The Holy Archdiocese of Thyateira and Great Britain traces its origin back to 1922, when it was established in the tragic and uncertain wake of the “Asia Minor Catastrophe”. It was at this time that the Holy and Sacred Synod of the Ecumenical Patriarchate decided to organize the religious life of the growing Greek population in Great Britain and Europe. Under the leadership of the late Ecumenical Patriarch Meletios Metaxakis, the Metropolis of Central and Western Europe was formed to serve the diaspora of the continent, with headquarters in London. Thus, a new see was created and officially named “The Holy Metropolis of Thyateira and Great Britain”.
It was a significant decision to bestow the name of the biblical city of Thyateira on the newly established diocese. Symbolically, it serves as a living memorial, an unbroken continuation of the life and spirit of the first Christian communities into the future, regardless of geography or political boundaries.
What had been lost?
The political turmoil and after-effects of the Greco-Turkish War brought a definitive end to Christian communities throughout Asia Minor that had been worshipping in the name of the Holy Trinity since Apostolic times. Communities that had thrived with the rise of the Eastern Roman Empire, endured its fall and then continued generation after generation under Ottoman rule. Suddenly, after so many centuries, all of these communities were uprooted and transplanted to new lands in Greece.

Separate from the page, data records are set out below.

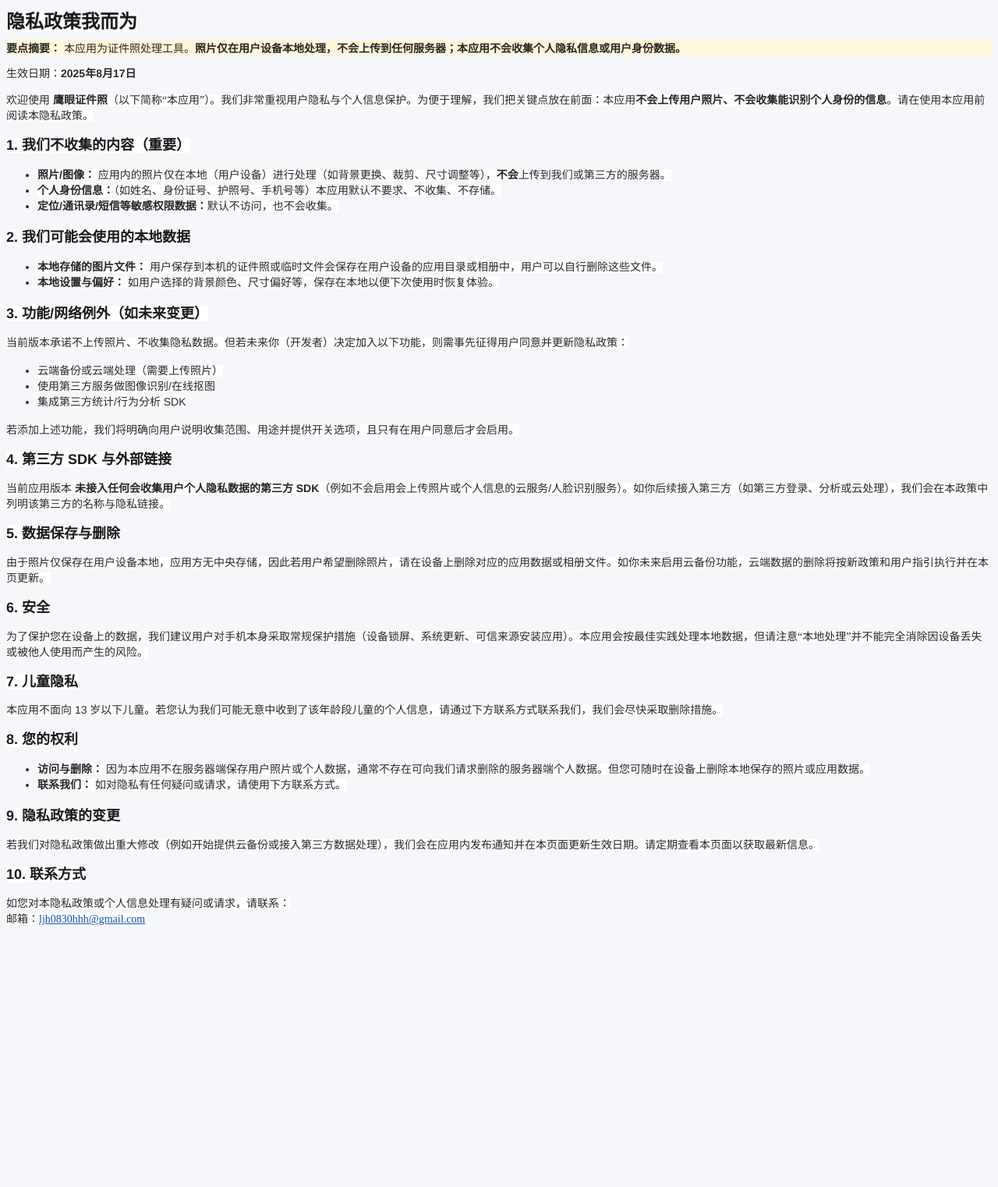
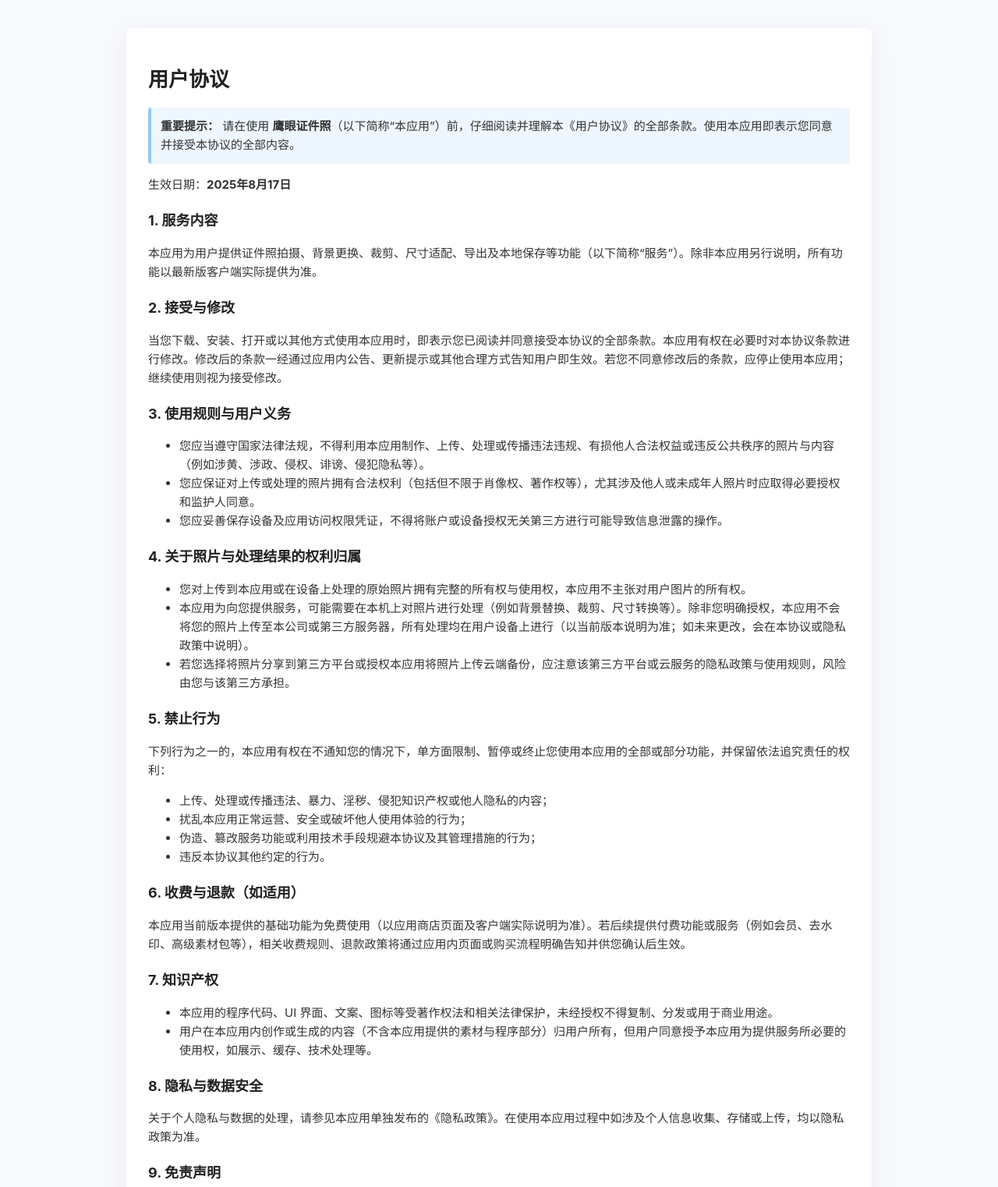
Before and after one commit to jhl-666/privacy-policy, a plain HTML site: page user-agreement.html in a window 1280 px wide. Shown: the top 1522 px of the page at 78% size. Before the commit the page ends 1201 px from the top, so only its background shows below. Drawn offline with Linux system fonts and the light colour scheme.

Commit message:
隐私政策

```diff
--- a/user-agreement.html
+++ b/user-agreement.html
@@ -1,74 +1,97 @@
-<!DOCTYPE html PUBLIC "-//W3C//DTD HTML 4.01//EN" "http://www.w3.org/TR/html4/strict.dtd">
-<html>
+<!doctype html>
+<html lang="zh-CN">
 <head>
-  <meta http-equiv="Content-Type" content="text/html; charset=utf-8">
-  <meta http-equiv="Content-Style-Type" content="text/css">
-  <title></title>
-  <meta name="Generator" content="Cocoa HTML Writer">
-  <meta name="CocoaVersion" content="2487.7">
-  <style type="text/css">
-    body {background-color: #f5f7fb}
-    p.p2 {margin: 0.0px 0.0px 12.0px 0.0px; font: 14.0px 'PingFang SC Semibold'; color: #262626; -webkit-text-stroke: #262626; background-color: #fff7da}
-    p.p3 {margin: 0.0px 0.0px 14.0px 0.0px; font: 14.0px 'Helvetica Neue'; color: #262626; -webkit-text-stroke: #262626}
-    p.p4 {margin: 0.0px 0.0px 14.0px 0.0px; font: 14.0px 'PingFang SC'; color: #262626; -webkit-text-stroke: #262626}
-    li.li6 {margin: 0.0px 0.0px 0.0px 0.0px; font: 14.0px 'PingFang SC'; color: #262626; -webkit-text-stroke: #262626}
-    li.li7 {margin: 0.0px 0.0px 0.0px 0.0px; font: 14.0px '.AppleSimplifiedChineseFont'; color: #262626; -webkit-text-stroke: #262626}
-    span.s1 {font: 24.0px '.AppleSimplifiedChineseFont'; font-kerning: none; background-color: #ffffff}
-    span.s2 {font: 14.0px '.AppleSimplifiedChineseFont'; font-kerning: none}
-    span.s3 {font: 14.0px 'Helvetica Neue'; font-kerning: none}
-    span.s4 {font: 14.0px 'PingFang SC'; font-kerning: none}
-    span.s5 {font: 14.0px 'PingFang SC'; font-kerning: none; background-color: #ffffff}
-    span.s6 {font-kerning: none; background-color: #ffffff}
-    span.s7 {font: 14.0px '.AppleSimplifiedChineseFont'; font-kerning: none; background-color: #ffffff}
-    span.s8 {font: 14.0px 'Helvetica Neue'; font-kerning: none; background-color: #ffffff}
-    span.s9 {font: 18.0px 'Helvetica Neue'; font-kerning: none; background-color: #ffffff}
-    span.s10 {font: 18.0px '.AppleSimplifiedChineseFont'; font-kerning: none; background-color: #ffffff}
-    span.s11 {font: 14.0px 'Helvetica Neue'; background-color: #ffffff; -webkit-text-stroke: 0px #000000}
-    span.s12 {text-decoration: underline ; font-kerning: none; color: #134eb2; -webkit-text-stroke: 0px #134eb2}
-    ul.ul1 {list-style-type: disc}
+  <meta charset="utf-8" />
+  <meta name="viewport" content="width=device-width, initial-scale=1" />
+  <title>用户协议 - 鹰眼证件照</title>
+  <style>
+    body{font-family: -apple-system,BlinkMacSystemFont, "Segoe UI", Roboto, "Helvetica Neue", Arial;line-height:1.6;color:#222;margin:0;padding:0;background:#f7f9fc}
+    .wrap{max-width:900px;margin:36px auto;padding:28px;background:#fff;border-radius:8px;box-shadow:0 8px 30px rgba(18,35,63,0.06)}
+    h1{font-size:26px;margin-bottom:8px}
+    h2{font-size:18px;margin-top:20px}
+    p,ul{font-size:15px;color:#333}
+    code{background:#f0f3f7;padding:2px 6px;border-radius:4px}
+    footer{font-size:13px;color:#666;margin-top:22px}
+    a{color:#1565c0}
+    .note{background:#eef7ff;border-left:4px solid #90caf9;padding:12px;border-radius:4px;margin-bottom:12px}
   </style>
 </head>
 <body>
-<h1 style="margin: 0.0px 0.0px 8.0px 0.0px; font: 24.0px 'PingFang SC Semibold'; color: #1a1a1a; -webkit-text-stroke: #1a1a1a"><span class="s1"><b>隐私政策我而为</b></span></h1>
-<p class="p2"><span class="s2"><b>要点摘要：</b></span><span class="s3"> </span><span class="s4">本应用为证件照处理工具。</span><span class="s2"><b>照片仅在用户设备本地处理，不会上传到任何服务器；本应用不会收集个人隐私信息或用户身份数据。</b></span></p>
-<p class="p3"><span class="s5">生效日期：</span><span class="s6"><b>2025</b></span><span class="s7"><b>年</b></span><span class="s6"><b>8</b></span><span class="s7"><b>月</b></span><span class="s6"><b>17</b></span><span class="s7"><b>日</b></span></p>
-<p class="p4"><span class="s6">欢迎使用</span><span class="s8"> </span><span class="s7"><b>鹰眼证件照</b></span><span class="s6">（以下简称“本应用”）。我们非常重视用户隐私与个人信息保护。为便于理解，我们把关键点放在前面：本应用</span><span class="s7"><b>不会上传用户照片、不会收集能识别个人身份的信息</b></span><span class="s6">。请在使用本应用前阅读本隐私政策。</span></p>
-<h2 style="margin: 0.0px 0.0px 14.9px 0.0px; font: 18.0px 'PingFang SC Semibold'; color: #1a1a1a; -webkit-text-stroke: #1a1a1a"><span class="s9"><b>1. </b></span><span class="s10"><b>我们不收集的内容（重要）</b></span></h2>
-<ul class="ul1">
-  <li class="li6"><span class="s11"><b></b></span><span class="s7"><b>照片</b></span><span class="s8"><b>/</b></span><span class="s7"><b>图像：</b></span><span class="s8"> </span><span class="s6">应用内的照片仅在本地（用户设备）进行处理（如背景更换、裁剪、尺寸调整等），</span><span class="s7"><b>不会</b></span><span class="s6">上传到我们或第三方的服务器。</span></li>
-  <li class="li6"><span class="s11"><b></b></span><span class="s7"><b>个人身份信息：</b></span><span class="s6">（如姓名、身份证号、护照号、手机号等）本应用默认不要求、不收集、不存储。</span></li>
-  <li class="li7"><span class="s11"><b></b></span><span class="s6"><b>定位</b></span><span class="s8"><b>/</b></span><span class="s6"><b>通讯录</b></span><span class="s8"><b>/</b></span><span class="s6"><b>短信等敏感权限数据：</b></span><span class="s5">默认不访问，也不会收集。</span></li>
-</ul>
-<h2 style="margin: 0.0px 0.0px 14.9px 0.0px; font: 18.0px 'PingFang SC Semibold'; color: #1a1a1a; -webkit-text-stroke: #1a1a1a"><span class="s9"><b>2. </b></span><span class="s10"><b>我们可能会使用的本地数据</b></span></h2>
-<ul class="ul1">
-  <li class="li6"><span class="s11"><b></b></span><span class="s7"><b>本地存储的图片文件：</b></span><span class="s8"> </span><span class="s6">用户保存到本机的证件照或临时文件会保存在用户设备的应用目录或相册中，用户可以自行删除这些文件。</span></li>
-  <li class="li6"><span class="s11"><b></b></span><span class="s7"><b>本地设置与偏好：</b></span><span class="s8"> </span><span class="s6">如用户选择的背景颜色、尺寸偏好等，保存在本地以便下次使用时恢复体验。</span></li>
-</ul>
-<h2 style="margin: 0.0px 0.0px 14.9px 0.0px; font: 18.0px 'PingFang SC Semibold'; color: #1a1a1a; -webkit-text-stroke: #1a1a1a"><span class="s9"><b>3. </b></span><span class="s10"><b>功能</b></span><span class="s9"><b>/</b></span><span class="s10"><b>网络例外（如未来变更）</b></span></h2>
-<p class="p4"><span class="s6">当前版本承诺不上传照片、不收集隐私数据。但若未来你（开发者）决定加入以下功能，则需事先征得用户同意并更新隐私政策：</span></p>
-<ul class="ul1">
-  <li class="li6"><span class="s11"></span><span class="s6">云端备份或云端处理（需要上传照片）</span></li>
-  <li class="li6"><span class="s11"></span><span class="s6">使用第三方服务做图像识别</span><span class="s8">/</span><span class="s6">在线抠图</span></li>
-  <li class="li6"><span class="s11"></span><span class="s6">集成第三方统计</span><span class="s8">/</span><span class="s6">行为分析</span><span class="s8"> SDK</span></li>
-</ul>
-<p class="p4"><span class="s6">若添加上述功能，我们将明确向用户说明收集范围、用途并提供开关选项，且只有在用户同意后才会启用。</span></p>
-<h2 style="margin: 0.0px 0.0px 14.9px 0.0px; font: 18.0px 'Helvetica Neue'; color: #1a1a1a; -webkit-text-stroke: #1a1a1a"><span class="s6"><b>4. </b></span><span class="s10"><b>第三方</b></span><span class="s6"><b> SDK </b></span><span class="s10"><b>与外部链接</b></span></h2>
-<p class="p4"><span class="s6">当前应用版本</span><span class="s8"> </span><span class="s7"><b>未接入任何会收集用户个人隐私数据的第三方</b></span><span class="s8"><b> SDK</b></span><span class="s6">（例如不会启用会上传照片或个人信息的云服务</span><span class="s8">/</span><span class="s6">人脸识别服务）。如你后续接入第三方（如第三方登录、分析或云处理），我们会在本政策中列明该第三方的名称与隐私链接。</span></p>
-<h2 style="margin: 0.0px 0.0px 14.9px 0.0px; font: 18.0px 'PingFang SC Semibold'; color: #1a1a1a; -webkit-text-stroke: #1a1a1a"><span class="s9"><b>5. </b></span><span class="s10"><b>数据保存与删除</b></span></h2>
-<p class="p4"><span class="s6">由于照片仅保存在用户设备本地，应用方无中央存储，因此若用户希望删除照片，请在设备上删除对应的应用数据或相册文件。如你未来启用云备份功能，云端数据的删除将按新政策和用户指引执行并在本页更新。</span></p>
-<h2 style="margin: 0.0px 0.0px 14.9px 0.0px; font: 18.0px 'Helvetica Neue'; color: #1a1a1a; -webkit-text-stroke: #1a1a1a"><span class="s6"><b>6. </b></span><span class="s10"><b>安全</b></span></h2>
-<p class="p4"><span class="s6">为了保护您在设备上的数据，我们建议用户对手机本身采取常规保护措施（设备锁屏、系统更新、可信来源安装应用）。本应用会按最佳实践处理本地数据，但请注意“本地处理”并不能完全消除因设备丢失或被他人使用而产生的风险。</span></p>
-<h2 style="margin: 0.0px 0.0px 14.9px 0.0px; font: 18.0px 'PingFang SC Semibold'; color: #1a1a1a; -webkit-text-stroke: #1a1a1a"><span class="s9"><b>7. </b></span><span class="s10"><b>儿童隐私</b></span></h2>
-<p class="p4"><span class="s6">本应用不面向</span><span class="s8"> 13 </span><span class="s6">岁以下儿童。若您认为我们可能无意中收到了该年龄段儿童的个人信息，请通过下方联系方式联系我们，我们会尽快采取删除措施。</span></p>
-<h2 style="margin: 0.0px 0.0px 14.9px 0.0px; font: 18.0px 'PingFang SC Semibold'; color: #1a1a1a; -webkit-text-stroke: #1a1a1a"><span class="s9"><b>8. </b></span><span class="s10"><b>您的权利</b></span></h2>
-<ul class="ul1">
-  <li class="li6"><span class="s11"><b></b></span><span class="s7"><b>访问与删除：</b></span><span class="s8"> </span><span class="s6">因为本应用不在服务器端保存用户照片或个人数据，通常不存在可向我们请求删除的服务器端个人数据。但您可随时在设备上删除本地保存的照片或应用数据。</span></li>
-  <li class="li6"><span class="s11"><b></b></span><span class="s7"><b>联系我们：</b></span><span class="s8"> </span><span class="s6">如对隐私有任何疑问或请求，请使用下方联系方式。</span></li>
-</ul>
-<h2 style="margin: 0.0px 0.0px 14.9px 0.0px; font: 18.0px 'PingFang SC Semibold'; color: #1a1a1a; -webkit-text-stroke: #1a1a1a"><span class="s9"><b>9. </b></span><span class="s10"><b>隐私政策的变更</b></span></h2>
-<p class="p4"><span class="s6">若我们对隐私政策做出重大修改（例如开始提供云备份或接入第三方数据处理），我们会在应用内发布通知并在本页面更新生效日期。请定期查看本页面以获取最新信息。</span></p>
-<h2 style="margin: 0.0px 0.0px 14.9px 0.0px; font: 18.0px 'Helvetica Neue'; color: #1a1a1a; -webkit-text-stroke: #1a1a1a"><span class="s6"><b>10. </b></span><span class="s10"><b>联系方式</b></span></h2>
-<p class="p4"><span class="s6">如您对本隐私政策或个人信息处理有疑问或请求，请联系：</span><span class="s3"><br>
-</span><span class="s6">邮箱：<a href="mailto:ljh0830hhh@gmail.com"><span class="s12">ljh0830hhh@gmail.com</span></a></span></p>
+  <div class="wrap">
+    <h1>用户协议</h1>
+
+    <p class="note"><strong>重要提示：</strong> 请在使用 <strong>鹰眼证件照</strong>（以下简称“本应用”）前，仔细阅读并理解本《用户协议》的全部条款。使用本应用即表示您同意并接受本协议的全部内容。</p>
+
+    <p>生效日期：<strong>2025年8月17日</strong></p>
+
+    <h2>1. 服务内容</h2>
+    <p>本应用为用户提供证件照拍摄、背景更换、裁剪、尺寸适配、导出及本地保存等功能（以下简称“服务”）。除非本应用另行说明，所有功能以最新版客户端实际提供为准。</p>
+
+    <h2>2. 接受与修改</h2>
+    <p>当您下载、安装、打开或以其他方式使用本应用时，即表示您已阅读并同意接受本协议的全部条款。本应用有权在必要时对本协议条款进行修改。修改后的条款一经通过应用内公告、更新提示或其他合理方式告知用户即生效。若您不同意修改后的条款，应停止使用本应用；继续使用则视为接受修改。</p>
+
+    <h2>3. 使用规则与用户义务</h2>
+    <ul>
+      <li>您应当遵守国家法律法规，不得利用本应用制作、上传、处理或传播违法违规、有损他人合法权益或违反公共秩序的照片与内容（例如涉黄、涉政、侵权、诽谤、侵犯隐私等）。</li>
+      <li>您应保证对上传或处理的照片拥有合法权利（包括但不限于肖像权、著作权等），尤其涉及他人或未成年人照片时应取得必要授权和监护人同意。</li>
+      <li>您应妥善保存设备及应用访问权限凭证，不得将账户或设备授权无关第三方进行可能导致信息泄露的操作。</li>
+    </ul>
+
+    <h2>4. 关于照片与处理结果的权利归属</h2>
+    <ul>
+      <li>您对上传到本应用或在设备上处理的原始照片拥有完整的所有权与使用权，本应用不主张对用户图片的所有权。</li>
+      <li>本应用为向您提供服务，可能需要在本机上对照片进行处理（例如背景替换、裁剪、尺寸转换等）。除非您明确授权，本应用不会将您的照片上传至本公司或第三方服务器，所有处理均在用户设备上进行（以当前版本说明为准；如未来更改，会在本协议或隐私政策中说明）。</li>
+      <li>若您选择将照片分享到第三方平台或授权本应用将照片上传云端备份，应注意该第三方平台或云服务的隐私政策与使用规则，风险由您与该第三方承担。</li>
+    </ul>
+
+    <h2>5. 禁止行为</h2>
+    <p>下列行为之一的，本应用有权在不通知您的情况下，单方面限制、暂停或终止您使用本应用的全部或部分功能，并保留依法追究责任的权利：</p>
+    <ul>
+      <li>上传、处理或传播违法、暴力、淫秽、侵犯知识产权或他人隐私的内容；</li>
+      <li>扰乱本应用正常运营、安全或破坏他人使用体验的行为；</li>
+      <li>伪造、篡改服务功能或利用技术手段规避本协议及其管理措施的行为；</li>
+      <li>违反本协议其他约定的行为。</li>
+    </ul>
+
+    <h2>6. 收费与退款（如适用）</h2>
+    <p>本应用当前版本提供的基础功能为免费使用（以应用商店页面及客户端实际说明为准）。若后续提供付费功能或服务（例如会员、去水印、高级素材包等），相关收费规则、退款政策将通过应用内页面或购买流程明确告知并供您确认后生效。</p>
+
+    <h2>7. 知识产权</h2>
+    <ul>
+      <li>本应用的程序代码、UI 界面、文案、图标等受著作权法和相关法律保护，未经授权不得复制、分发或用于商业用途。</li>
+      <li>用户在本应用内创作或生成的内容（不含本应用提供的素材与程序部分）归用户所有，但用户同意授予本应用为提供服务所必要的使用权，如展示、缓存、技术处理等。</li>
+    </ul>
+
+    <h2>8. 隐私与数据安全</h2>
+    <p>关于个人隐私与数据的处理，请参见本应用单独发布的《隐私政策》。在使用本应用过程中如涉及个人信息收集、存储或上传，均以隐私政策为准。</p>
+
+    <h2>9. 免责声明</h2>
+    <ul>
+      <li>本应用力求为用户提供准确的证件照尺寸/模板与背景替换功能，但对第三方机构（如公安、出入境、学校等）对证件照标准的最终判定不承担保证责任；若用于官方证照，建议以目标受理机构的最新要求为准。</li>
+      <li>在法律允许的范围内，本应用对因使用或无法使用本应用导致的任何间接损失、业务中断或利润损失不承担责任；对于因您不当使用、未妥善保存设备而导致的照片泄露或丢失，本应用亦不承担责任。</li>
+    </ul>
+
+    <h2>10. 服务变更与终止</h2>
+    <p>本应用可基于运营需要对功能进行调整、升级、暂停或终止。对于因服务调整给您带来的不便，我们会在应用内公告或通过其他合理方式提示；如涉及重大变更，我们将尽力提前通知。</p>
+
+    <h2>11. 争议解决与法律适用</h2>
+    <p>本协议的签订、生效、履行、解释及争议解决均适用中华人民共和国法律。因本协议产生的或与本协议有关的争议，双方应友好协商；协商不成的，任何一方可向本应用所在地有管辖权的人民法院提起诉讼。</p>
+
+    <h2>12. 其他条款</h2>
+    <ul>
+      <li>若本协议的某一条款被有管辖权的人民法院认定为无效或不可执行，其余条款仍继续有效并具有约束力。</li>
+      <li>本协议中标题仅为阅读便利而设，不影响条款的解释。</li>
+    </ul>
+
+    <h2>13. 联系方式</h2>
+    <p>如您对本协议有疑问或需联系我们，请使用以下方式：<br>
+      邮箱：<strong>ljh0830hhh@gmail.com</strong>
+    </p>
+
+    <footer>
+      <p>最后更新：2025年8月17日</p>
+      <p>提示：本协议为通用用户协议范本，仅供参考。如需用于商业发布或法律效力确认，建议由专业律师审核或根据实际业务进行定制。</p>
+    </footer>
+  </div>
 </body>
 </html>
```
Also changed, not shown: privacy-policy.html (+7 -16 lines).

Thyateira was one such place, which, even though it had become known as the Turkish city of Akhisar, was still recognized by Christians as one of the seven churches mentioned in the Book of Revelation and as the home of Lydia, the first European convert to Christianity, who was baptized by the Apostle Paul in Philippi.
The Archdiocese in 2022
Fast forwarding to today, a snapshot of our Archdiocese shows that the torchbearers’ of this cherished inheritance have not been idle: our Archdiocese has grown to 120 parishes and nearly 700,000 adherents of diverse backgrounds throughout the United Kingdom. Naturally, the highest concentration of Orthodox Christians can be found in London, where parishes worship in a variety of languages: Greek, English, Ukrainian, Russian, Slovak, and Romanian, reflecting the cosmopolitan make-up of this global city.
Many of the recent initiatives of the Archdiocese were kickstarted by its current leader and CTE Orthodox President, Archbishop Nikitas, since his arrival in 2019. These include: the “Olive Branch Aid” Archdiocesan foodbank, which provides support to nearly 7,000 individuals each month; weekly online catechetical courses for adults and children; the “Enlightened Evenings” networking ministry for young adults; inter-religious conferences addressing the topic of modern slavery and human trafficking; grass-roots ecumenical gatherings to promote dialogue and solidarity amongst lay and ordained members of different faith communities; and an upcoming inter-disciplinary publication on pastoral aspects of dealing with cancer.
A visit from Ecumenical Patriarch Bartholemew
The high-point of the centenary celebrations of the Archdiocese of Thyateira and Great Britain is the visit this October of His All-Holiness Ecumenical Patriarch Bartholomew—spiritual head of the world’s 320 million Orthodox Christians (Eastern).
During the Patriarch’s time in London, Archbishop Nikitas will accompany His All-Holiness to visit and celebrate with many of our local parish communities and to share first-hand the vibrant life of our Archdiocese. Another special event will be the ecumenical prayer breakfast hosted by the Archdiocese in honour of the Ecumenical Patriarch, where he will be introduced to church leaders from around London.
The centenary celebrations mark a significant milestone in the history of Orthodox Christians in the United Kingdom, but more so, highlight the transformative and enduring power of Christian community—from Jerusalem to Thyateira to London. This perseveres with its perennial spirit of solidarity, patience, compassion, understanding through dialogue and the audacious conviction that hope in Christ is the road best travelled for a better world, and a better tomorrow.
The Ecumenical Patriarchate has been one of CTE’s national Member Churches since our formation in 1990.